Having enjoyed the first ‘Diary of a Retired Detective’, the second outing of Gary Farrow was a welcome return for the detective turned antiques dealer turned detective (as Mark Forster-Blythe would dryly comment, Gary doesn’t do the simple life).
This time, Gary is all at sea, chasing the fortunes of the glamorous Sabrina following the demise of her uncle, Vincent Colley. Gary hops aboard the nearest cruise ship to see where the inheritance is setting sail to, and to discover if death becomes murder most foul.
Much as with the first ‘Diary’, this is a why-dunnit more than a who-dunnit: the book doesn’t pretend to be something that it’s not, there are few red herrings and there’s no desire to confound the readers into oblivion, an irritating quality in some crime fiction.
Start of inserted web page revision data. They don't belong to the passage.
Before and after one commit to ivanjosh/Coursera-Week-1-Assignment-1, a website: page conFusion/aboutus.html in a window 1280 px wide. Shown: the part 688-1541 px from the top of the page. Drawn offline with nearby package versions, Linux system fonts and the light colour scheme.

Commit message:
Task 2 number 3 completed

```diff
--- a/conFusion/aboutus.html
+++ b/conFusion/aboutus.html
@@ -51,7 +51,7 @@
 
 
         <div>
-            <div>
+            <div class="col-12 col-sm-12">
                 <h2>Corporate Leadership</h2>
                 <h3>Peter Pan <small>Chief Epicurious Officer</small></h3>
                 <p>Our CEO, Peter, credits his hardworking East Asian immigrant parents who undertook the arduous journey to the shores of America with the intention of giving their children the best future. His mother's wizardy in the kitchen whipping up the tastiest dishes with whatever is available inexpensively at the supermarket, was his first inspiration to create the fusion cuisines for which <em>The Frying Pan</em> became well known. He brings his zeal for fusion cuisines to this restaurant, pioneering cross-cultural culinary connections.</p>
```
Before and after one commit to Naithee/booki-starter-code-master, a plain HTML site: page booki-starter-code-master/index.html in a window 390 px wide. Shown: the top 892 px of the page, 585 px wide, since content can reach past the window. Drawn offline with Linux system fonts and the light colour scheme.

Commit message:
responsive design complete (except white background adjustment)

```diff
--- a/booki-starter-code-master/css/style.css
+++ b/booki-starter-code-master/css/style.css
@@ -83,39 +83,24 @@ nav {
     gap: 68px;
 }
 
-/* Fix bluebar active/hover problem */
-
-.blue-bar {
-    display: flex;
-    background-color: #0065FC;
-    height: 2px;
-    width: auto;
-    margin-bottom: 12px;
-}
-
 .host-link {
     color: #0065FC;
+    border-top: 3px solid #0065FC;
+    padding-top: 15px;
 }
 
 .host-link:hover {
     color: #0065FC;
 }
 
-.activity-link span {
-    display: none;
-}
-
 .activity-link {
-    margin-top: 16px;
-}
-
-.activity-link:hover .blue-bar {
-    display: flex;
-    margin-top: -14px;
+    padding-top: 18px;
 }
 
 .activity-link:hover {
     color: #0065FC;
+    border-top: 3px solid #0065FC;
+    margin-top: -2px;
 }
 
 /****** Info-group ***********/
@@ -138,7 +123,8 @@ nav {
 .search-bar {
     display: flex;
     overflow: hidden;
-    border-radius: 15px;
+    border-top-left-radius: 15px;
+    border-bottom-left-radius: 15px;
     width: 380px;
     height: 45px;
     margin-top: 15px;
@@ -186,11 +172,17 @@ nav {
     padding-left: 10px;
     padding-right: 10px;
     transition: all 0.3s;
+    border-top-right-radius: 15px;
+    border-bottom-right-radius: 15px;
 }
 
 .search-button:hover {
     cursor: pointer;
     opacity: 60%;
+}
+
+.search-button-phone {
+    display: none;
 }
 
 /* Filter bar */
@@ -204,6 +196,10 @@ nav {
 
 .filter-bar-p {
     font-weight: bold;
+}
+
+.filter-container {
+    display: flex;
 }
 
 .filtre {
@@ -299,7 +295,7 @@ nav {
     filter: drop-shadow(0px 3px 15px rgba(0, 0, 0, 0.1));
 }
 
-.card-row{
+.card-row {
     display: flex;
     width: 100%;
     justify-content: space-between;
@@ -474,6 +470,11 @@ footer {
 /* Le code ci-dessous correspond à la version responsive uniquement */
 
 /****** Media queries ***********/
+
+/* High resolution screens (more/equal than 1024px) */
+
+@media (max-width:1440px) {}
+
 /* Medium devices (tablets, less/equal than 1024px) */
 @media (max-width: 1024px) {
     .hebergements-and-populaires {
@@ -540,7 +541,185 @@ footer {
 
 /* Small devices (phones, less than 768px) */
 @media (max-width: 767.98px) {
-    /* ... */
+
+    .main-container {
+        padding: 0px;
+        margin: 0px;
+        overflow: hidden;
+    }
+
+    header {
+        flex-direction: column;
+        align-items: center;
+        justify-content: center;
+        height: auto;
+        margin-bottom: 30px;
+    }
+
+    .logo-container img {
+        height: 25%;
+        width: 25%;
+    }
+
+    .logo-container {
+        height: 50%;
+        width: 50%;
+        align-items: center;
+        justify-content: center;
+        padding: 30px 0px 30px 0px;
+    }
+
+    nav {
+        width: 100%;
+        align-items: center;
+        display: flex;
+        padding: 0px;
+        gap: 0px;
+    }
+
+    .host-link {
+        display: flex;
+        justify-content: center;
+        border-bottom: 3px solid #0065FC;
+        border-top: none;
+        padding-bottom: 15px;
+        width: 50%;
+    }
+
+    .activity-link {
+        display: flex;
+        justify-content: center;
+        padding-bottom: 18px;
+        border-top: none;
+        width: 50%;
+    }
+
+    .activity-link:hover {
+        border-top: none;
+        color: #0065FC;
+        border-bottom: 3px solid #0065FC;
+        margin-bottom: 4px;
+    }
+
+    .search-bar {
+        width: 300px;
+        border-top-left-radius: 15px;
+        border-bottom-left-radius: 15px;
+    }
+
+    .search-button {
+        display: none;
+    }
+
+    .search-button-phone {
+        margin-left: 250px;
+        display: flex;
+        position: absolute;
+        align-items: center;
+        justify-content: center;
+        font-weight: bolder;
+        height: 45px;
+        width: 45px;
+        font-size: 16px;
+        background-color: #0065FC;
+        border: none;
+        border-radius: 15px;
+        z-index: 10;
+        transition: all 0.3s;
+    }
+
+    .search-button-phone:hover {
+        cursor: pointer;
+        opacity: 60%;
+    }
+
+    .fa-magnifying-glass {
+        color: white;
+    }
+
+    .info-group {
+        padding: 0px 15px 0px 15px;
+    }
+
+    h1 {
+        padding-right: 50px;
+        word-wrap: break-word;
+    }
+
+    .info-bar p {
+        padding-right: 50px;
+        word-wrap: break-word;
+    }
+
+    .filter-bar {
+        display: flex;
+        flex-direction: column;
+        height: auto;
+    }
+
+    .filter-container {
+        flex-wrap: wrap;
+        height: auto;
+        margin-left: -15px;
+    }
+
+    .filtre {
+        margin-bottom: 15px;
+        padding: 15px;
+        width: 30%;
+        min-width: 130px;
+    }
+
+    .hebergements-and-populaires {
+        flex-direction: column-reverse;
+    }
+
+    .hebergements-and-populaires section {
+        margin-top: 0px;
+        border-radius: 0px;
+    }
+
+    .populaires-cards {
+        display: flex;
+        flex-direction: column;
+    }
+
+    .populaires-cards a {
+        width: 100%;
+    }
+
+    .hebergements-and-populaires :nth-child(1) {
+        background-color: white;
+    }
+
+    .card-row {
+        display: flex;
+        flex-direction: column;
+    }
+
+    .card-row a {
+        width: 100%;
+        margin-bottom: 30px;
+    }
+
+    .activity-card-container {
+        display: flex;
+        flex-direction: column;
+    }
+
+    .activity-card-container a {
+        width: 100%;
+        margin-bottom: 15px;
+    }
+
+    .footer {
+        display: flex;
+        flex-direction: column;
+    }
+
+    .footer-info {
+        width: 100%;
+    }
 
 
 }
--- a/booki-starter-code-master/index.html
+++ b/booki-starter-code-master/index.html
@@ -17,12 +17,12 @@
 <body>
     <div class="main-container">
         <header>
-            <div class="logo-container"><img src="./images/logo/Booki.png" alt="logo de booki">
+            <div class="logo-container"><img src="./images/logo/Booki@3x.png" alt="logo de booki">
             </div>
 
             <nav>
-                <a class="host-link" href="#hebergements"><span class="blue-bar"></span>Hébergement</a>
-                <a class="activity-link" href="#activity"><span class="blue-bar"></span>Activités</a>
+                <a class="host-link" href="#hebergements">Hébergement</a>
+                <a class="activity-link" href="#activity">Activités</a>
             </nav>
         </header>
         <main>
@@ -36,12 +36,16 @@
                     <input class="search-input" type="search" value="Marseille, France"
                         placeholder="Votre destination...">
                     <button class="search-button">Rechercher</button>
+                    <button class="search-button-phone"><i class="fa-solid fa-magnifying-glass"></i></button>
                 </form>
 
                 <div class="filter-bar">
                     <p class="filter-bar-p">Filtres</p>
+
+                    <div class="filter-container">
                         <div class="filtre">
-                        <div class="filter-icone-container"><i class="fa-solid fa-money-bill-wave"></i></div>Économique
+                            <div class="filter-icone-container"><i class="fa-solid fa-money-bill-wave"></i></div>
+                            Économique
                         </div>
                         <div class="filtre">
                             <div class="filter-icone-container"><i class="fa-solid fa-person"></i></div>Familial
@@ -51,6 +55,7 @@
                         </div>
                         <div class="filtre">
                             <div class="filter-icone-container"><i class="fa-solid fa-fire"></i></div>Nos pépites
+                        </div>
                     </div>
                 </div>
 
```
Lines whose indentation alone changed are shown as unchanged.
Instead, the focus is on the journey (quite literally) – finding out how Gary will solve the case and what the comeuppance will be is the biggest part of this novel, and it makes it something refreshingly different.
And, of course, where would this all be without the company of Mark, Gary’s trusted (and much beleaguered) sidekick, who finally gets the recognition he deserves, even if this is from strangers rather than his friend in need. The repartee between the two is the highlight of the book; I’m fairly confident I could read a book full of their day-to-day conversations and name it a hit. Not only are their witticisms and barbs entertaining, they’re hugely real; nothing feels forced, it’s a real relationship that helps to drive the plot towards its final destination.
There’s no doubt about it, setting sail with Gary is light, entertaining and intriguing. Forget the high seas, set sail for Amazon or Smashwords to download a copy!
A first publication for author Glyn Timmins, ‘From the Diary…’ is a collection of five short stories about a retired cop-turned-antiques dealer and his attempts to forge a new career but not quite being able to leave the
old one behind.
Our protagonist, Gary Farrow, is an incredibly likeable character, full of dry witticisms and interesting insights which make his discoveries and capabilities plausible and engaging to follow. Likewise, the reluctance and yet near-rubbernecking compliance of his friend and mentor, Mark Foster-Blythe, is incredibly entertaining, playing the role of sidekick well in order to add a unique twist on a budding bromance.
The stories are interwoven with emotional depth, tangible crimes and burgeoning descriptions which bring an element ofsophistication and intelligence to the situations Farrow finds himself in. My particular favourite was The Coffee Shop Conundrum, which was an ideal blend of witticism between the two friends and emotional depth to make you engaged with the characters’ situation.
The beauty of this collection is that it represents an antidote to modern crime fiction which feels the needs to lead you a merry dance before a (sometimes disappointing) conclusion, often without the degree of tangibility that Timmins provides through his former career as (surprise!) a police officer himself. These are light-hearted, enjoyable and cleverly-crafted stories, and show a level of success not often seen in first books. Bring on the next Farrow outings!